Text and photos by Cristina-Elena Balaceanu
The third day of our Japanese Experience has come. After a delicious breakfast at the hotel Hean No Mori Kyoto, we started the exploration of the Japanese culture in all of its forms.
First, we went to the Temple of the Golden Pavillion or Kinkagu-ji, a Zen Buddhist Temple in Kyoto (Kyoto was the imperial capital of Japan for more than 1000 years).
What was very interesting about this temple, besides its beauty and amazing landscape, is that its history dates to 1397 and it was originally a villa. Thus, the present pavilion structure dates from 1955, when it was rebuilt. And if you might think that the top two stories of the pavilion are painted, you’re wrong; they are covered with pure gold leaf. Amazing, isn’t it?
We continued our journey to Higashi Honganji Temple, where we have had the unique opportunity to visit the temple from the inside. I was speechless, especially because, at that time, a ceremony was being officiated. Also, what really got our attention, was the Woven Hair Rope or Kezuna, a rope made from human hair mixed with hemp, which was used for hoisting and moving the massive wooden beams of the two main halls of the Temple.
After lunch, where we were introduced to the Japanese Table Manners, we have discovered the secrets of Noh Theatre, a major form of classical Japanese musical drama performed exclusively by men with recitative chants and a small orchestra (a flute and 2 drums) accompanying the play. It is very unique and it has definitely amazed us.
The day has finished with our trip to Hyroshima by the Japanese Express Train and with what else, if not with delicious Japanese food.
It was a day full of colours, delicious food, speechless landscapes, amazing historical facts and stories, beautiful architecture, unique arts and many smiles. It was about diversity, but at the same time, it was about unity.
We have found in our diverse culture, personal experiences and background, a way though which we understood and, most important, we expanded our perspectives towards the world we live in. We have found a unity in diversity, which could be translated into the cultural exchanges and stories we do and share every day of this project.
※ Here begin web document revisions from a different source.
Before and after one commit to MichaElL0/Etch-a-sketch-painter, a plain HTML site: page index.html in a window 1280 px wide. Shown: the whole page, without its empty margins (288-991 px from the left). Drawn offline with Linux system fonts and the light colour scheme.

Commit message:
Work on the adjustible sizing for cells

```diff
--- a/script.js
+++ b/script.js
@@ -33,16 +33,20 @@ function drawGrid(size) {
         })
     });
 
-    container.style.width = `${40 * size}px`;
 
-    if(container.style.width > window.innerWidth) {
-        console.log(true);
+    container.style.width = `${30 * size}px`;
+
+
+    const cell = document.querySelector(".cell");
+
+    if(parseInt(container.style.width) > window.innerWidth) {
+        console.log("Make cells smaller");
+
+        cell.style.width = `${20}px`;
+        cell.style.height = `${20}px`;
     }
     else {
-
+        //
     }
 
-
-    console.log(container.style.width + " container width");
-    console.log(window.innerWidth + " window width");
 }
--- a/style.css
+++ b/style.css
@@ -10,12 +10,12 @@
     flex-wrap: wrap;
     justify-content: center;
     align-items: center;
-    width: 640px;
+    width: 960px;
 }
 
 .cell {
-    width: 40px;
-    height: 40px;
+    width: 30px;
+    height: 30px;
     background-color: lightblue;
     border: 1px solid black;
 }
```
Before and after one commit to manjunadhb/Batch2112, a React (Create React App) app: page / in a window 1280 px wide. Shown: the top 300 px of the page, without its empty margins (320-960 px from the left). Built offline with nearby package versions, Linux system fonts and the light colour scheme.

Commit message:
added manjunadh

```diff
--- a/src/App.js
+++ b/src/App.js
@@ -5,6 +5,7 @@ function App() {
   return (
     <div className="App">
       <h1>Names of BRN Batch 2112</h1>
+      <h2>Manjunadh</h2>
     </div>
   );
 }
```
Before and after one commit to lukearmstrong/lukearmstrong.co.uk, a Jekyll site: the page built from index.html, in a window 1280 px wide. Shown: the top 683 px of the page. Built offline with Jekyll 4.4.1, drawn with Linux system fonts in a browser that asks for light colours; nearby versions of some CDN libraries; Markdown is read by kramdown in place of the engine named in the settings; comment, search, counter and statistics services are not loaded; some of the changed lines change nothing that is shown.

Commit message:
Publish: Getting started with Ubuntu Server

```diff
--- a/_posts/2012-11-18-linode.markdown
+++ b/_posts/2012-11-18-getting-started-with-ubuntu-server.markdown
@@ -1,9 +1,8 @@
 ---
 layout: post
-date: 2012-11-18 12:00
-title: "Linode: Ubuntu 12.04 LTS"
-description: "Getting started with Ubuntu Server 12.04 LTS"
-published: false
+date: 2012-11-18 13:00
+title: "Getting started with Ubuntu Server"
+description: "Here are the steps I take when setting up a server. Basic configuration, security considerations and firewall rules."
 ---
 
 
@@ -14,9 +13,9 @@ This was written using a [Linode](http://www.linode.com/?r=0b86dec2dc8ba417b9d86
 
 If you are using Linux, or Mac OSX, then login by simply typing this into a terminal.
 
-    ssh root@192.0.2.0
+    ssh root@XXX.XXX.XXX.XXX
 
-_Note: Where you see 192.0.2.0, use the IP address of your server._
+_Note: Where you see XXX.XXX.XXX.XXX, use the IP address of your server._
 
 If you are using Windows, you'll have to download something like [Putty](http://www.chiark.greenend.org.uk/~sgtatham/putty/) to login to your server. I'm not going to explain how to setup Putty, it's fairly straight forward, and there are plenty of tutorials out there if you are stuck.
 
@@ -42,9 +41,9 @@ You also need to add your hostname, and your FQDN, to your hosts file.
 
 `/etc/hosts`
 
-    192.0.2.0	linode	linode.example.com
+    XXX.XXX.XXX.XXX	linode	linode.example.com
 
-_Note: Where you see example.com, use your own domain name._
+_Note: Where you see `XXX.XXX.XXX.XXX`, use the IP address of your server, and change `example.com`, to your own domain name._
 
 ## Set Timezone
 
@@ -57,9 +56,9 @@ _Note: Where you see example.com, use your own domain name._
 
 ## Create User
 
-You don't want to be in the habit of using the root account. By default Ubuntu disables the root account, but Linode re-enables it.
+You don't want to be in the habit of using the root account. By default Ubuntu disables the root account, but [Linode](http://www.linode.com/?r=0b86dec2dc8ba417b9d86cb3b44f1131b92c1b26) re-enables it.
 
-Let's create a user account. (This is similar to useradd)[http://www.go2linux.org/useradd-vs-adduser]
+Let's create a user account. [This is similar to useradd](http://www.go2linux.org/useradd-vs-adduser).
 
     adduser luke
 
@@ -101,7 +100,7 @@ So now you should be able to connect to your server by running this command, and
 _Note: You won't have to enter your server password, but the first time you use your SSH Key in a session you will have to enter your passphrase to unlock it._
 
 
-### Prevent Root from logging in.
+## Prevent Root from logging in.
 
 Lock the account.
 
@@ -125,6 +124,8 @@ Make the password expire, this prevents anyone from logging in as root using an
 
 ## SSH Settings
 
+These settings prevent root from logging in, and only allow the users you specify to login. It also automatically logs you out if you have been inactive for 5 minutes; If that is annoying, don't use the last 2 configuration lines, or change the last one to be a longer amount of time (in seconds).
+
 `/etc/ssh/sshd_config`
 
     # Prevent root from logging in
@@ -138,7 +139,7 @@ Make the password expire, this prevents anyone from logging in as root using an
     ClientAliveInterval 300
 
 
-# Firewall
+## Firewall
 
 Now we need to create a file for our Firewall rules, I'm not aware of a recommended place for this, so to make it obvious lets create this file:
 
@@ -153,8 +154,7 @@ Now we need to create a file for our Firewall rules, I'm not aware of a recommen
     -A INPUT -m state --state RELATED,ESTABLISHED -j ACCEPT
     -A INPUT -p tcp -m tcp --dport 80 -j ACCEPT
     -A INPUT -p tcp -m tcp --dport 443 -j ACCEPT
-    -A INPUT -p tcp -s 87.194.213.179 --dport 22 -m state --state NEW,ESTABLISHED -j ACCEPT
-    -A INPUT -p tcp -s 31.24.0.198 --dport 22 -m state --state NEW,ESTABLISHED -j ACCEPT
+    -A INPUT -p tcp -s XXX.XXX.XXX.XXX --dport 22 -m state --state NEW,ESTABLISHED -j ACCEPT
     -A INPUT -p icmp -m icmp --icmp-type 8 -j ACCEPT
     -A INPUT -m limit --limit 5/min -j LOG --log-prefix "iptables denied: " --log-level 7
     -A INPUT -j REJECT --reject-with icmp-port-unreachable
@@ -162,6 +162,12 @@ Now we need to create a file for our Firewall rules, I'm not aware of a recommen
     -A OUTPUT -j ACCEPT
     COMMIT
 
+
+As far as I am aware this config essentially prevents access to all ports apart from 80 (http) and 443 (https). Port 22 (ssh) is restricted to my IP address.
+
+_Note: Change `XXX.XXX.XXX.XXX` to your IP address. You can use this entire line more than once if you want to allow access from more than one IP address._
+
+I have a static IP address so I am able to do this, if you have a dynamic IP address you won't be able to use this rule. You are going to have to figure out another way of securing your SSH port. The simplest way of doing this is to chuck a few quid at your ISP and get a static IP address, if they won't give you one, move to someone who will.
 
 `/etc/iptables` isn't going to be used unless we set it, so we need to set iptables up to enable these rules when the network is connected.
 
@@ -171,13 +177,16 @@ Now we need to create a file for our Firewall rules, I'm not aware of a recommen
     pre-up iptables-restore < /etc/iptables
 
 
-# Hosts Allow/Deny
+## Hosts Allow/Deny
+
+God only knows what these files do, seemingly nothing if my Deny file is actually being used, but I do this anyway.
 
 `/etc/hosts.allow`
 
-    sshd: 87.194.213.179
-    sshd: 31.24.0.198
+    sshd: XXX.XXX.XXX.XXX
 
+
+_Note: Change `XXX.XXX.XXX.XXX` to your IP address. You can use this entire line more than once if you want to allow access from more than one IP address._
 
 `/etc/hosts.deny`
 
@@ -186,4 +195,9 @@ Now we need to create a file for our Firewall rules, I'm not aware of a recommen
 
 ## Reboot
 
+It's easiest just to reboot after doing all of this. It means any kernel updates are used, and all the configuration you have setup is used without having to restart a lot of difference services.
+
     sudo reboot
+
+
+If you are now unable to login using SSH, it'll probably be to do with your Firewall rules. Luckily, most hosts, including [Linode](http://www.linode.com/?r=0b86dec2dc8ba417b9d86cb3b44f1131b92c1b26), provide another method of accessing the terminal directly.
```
There are other days to come, so stay tuned and you’ll discover Japan and the MIRAI Program through the eyes of those who experiences the Japanese culture for the first time.